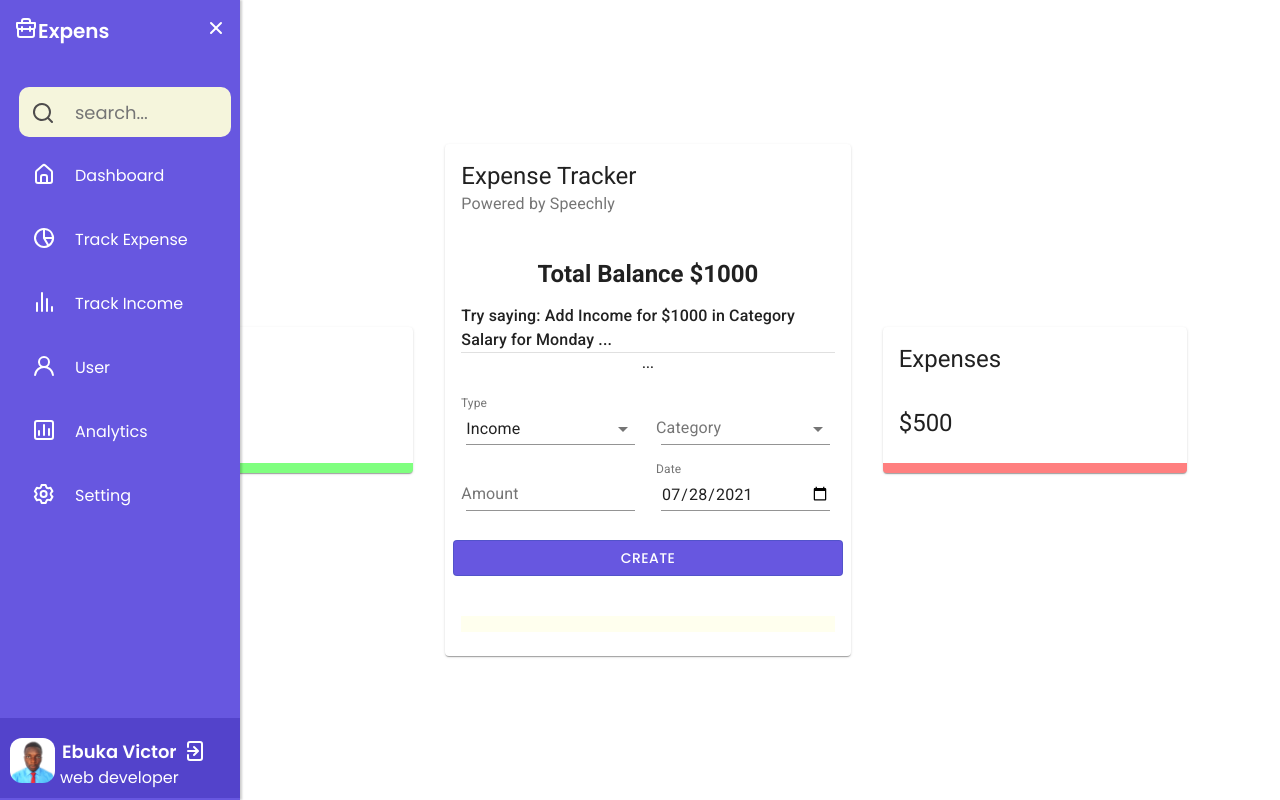
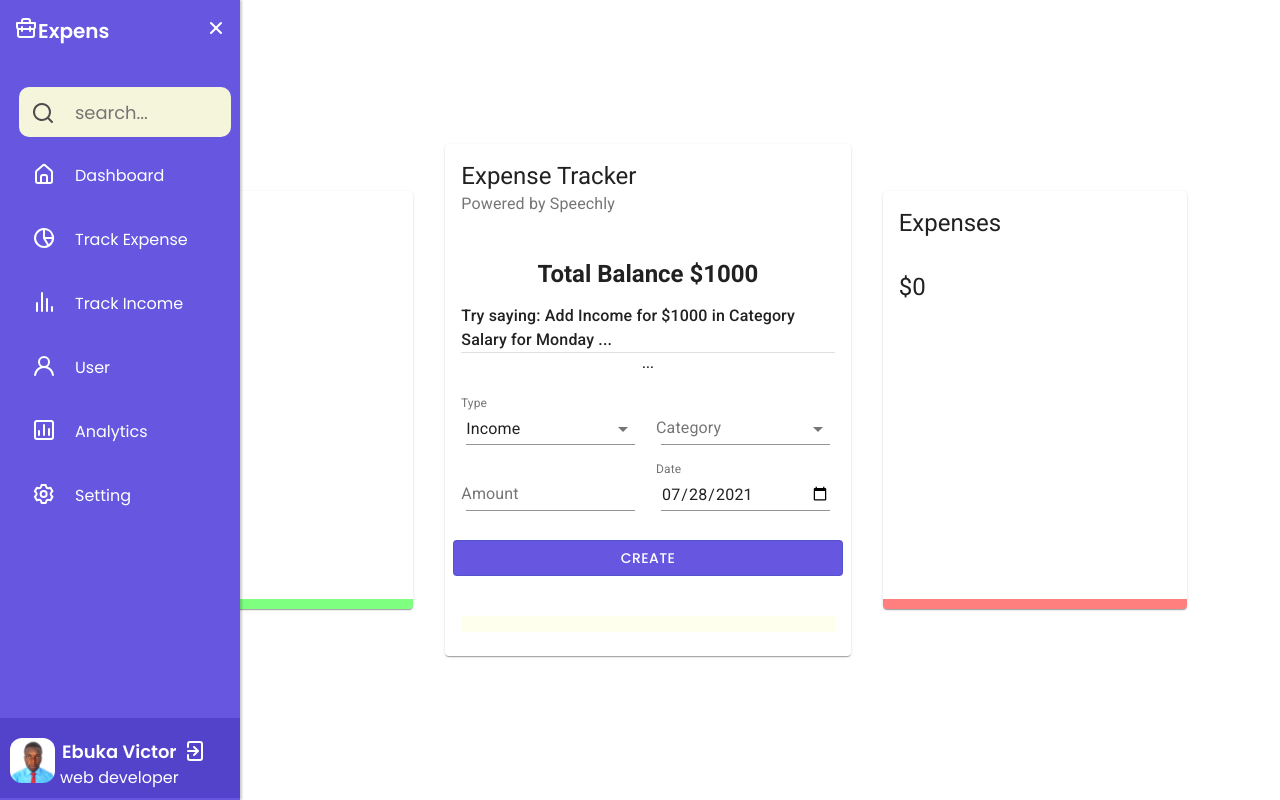
Before and after one commit to ebukaeze/expens, a React (Create React App) app: page /expense in a window 1280 px wide. Shown: the top 800 px of the page. Built offline with nearby package versions, Linux system fonts and the light colour scheme.

Commit message:
passed data from custome hook to chartjs doughnut

```diff
--- a/src/components/Details.js
+++ b/src/components/Details.js
@@ -4,15 +4,19 @@ import {Doughnut } from 'react-chartjs-2';
 
 import useStyles from './styles';
 
+import useTransactions from '../useTransactions';
+
 function Details({title}) {
     const classes = useStyles();
+
+    const { total, chartData } = useTransactions(title);
 
     return (
         <Card  className={title === "Income" ? classes.income : classes.expense}>
            <CardHeader  title={title}/>
            <CardContent>
-               <Typography variant="h5">$500</Typography>
-               {/* <Doughnut data='DATA'/> */}
+               <Typography variant="h5">${total}</Typography>
+                <Doughnut data={chartData}/>
                </CardContent>
         </Card>
     )
```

*Exercise:*
Out of the material above, select every line that holds the string "from".

*Final answer:*
passed data from custome hook to chartjs doughnut
@@ -4,15 +4,19 @@ import {Doughnut } from 'react-chartjs-2';
 import useStyles from './styles';
+import useTransactions from '../useTransactions';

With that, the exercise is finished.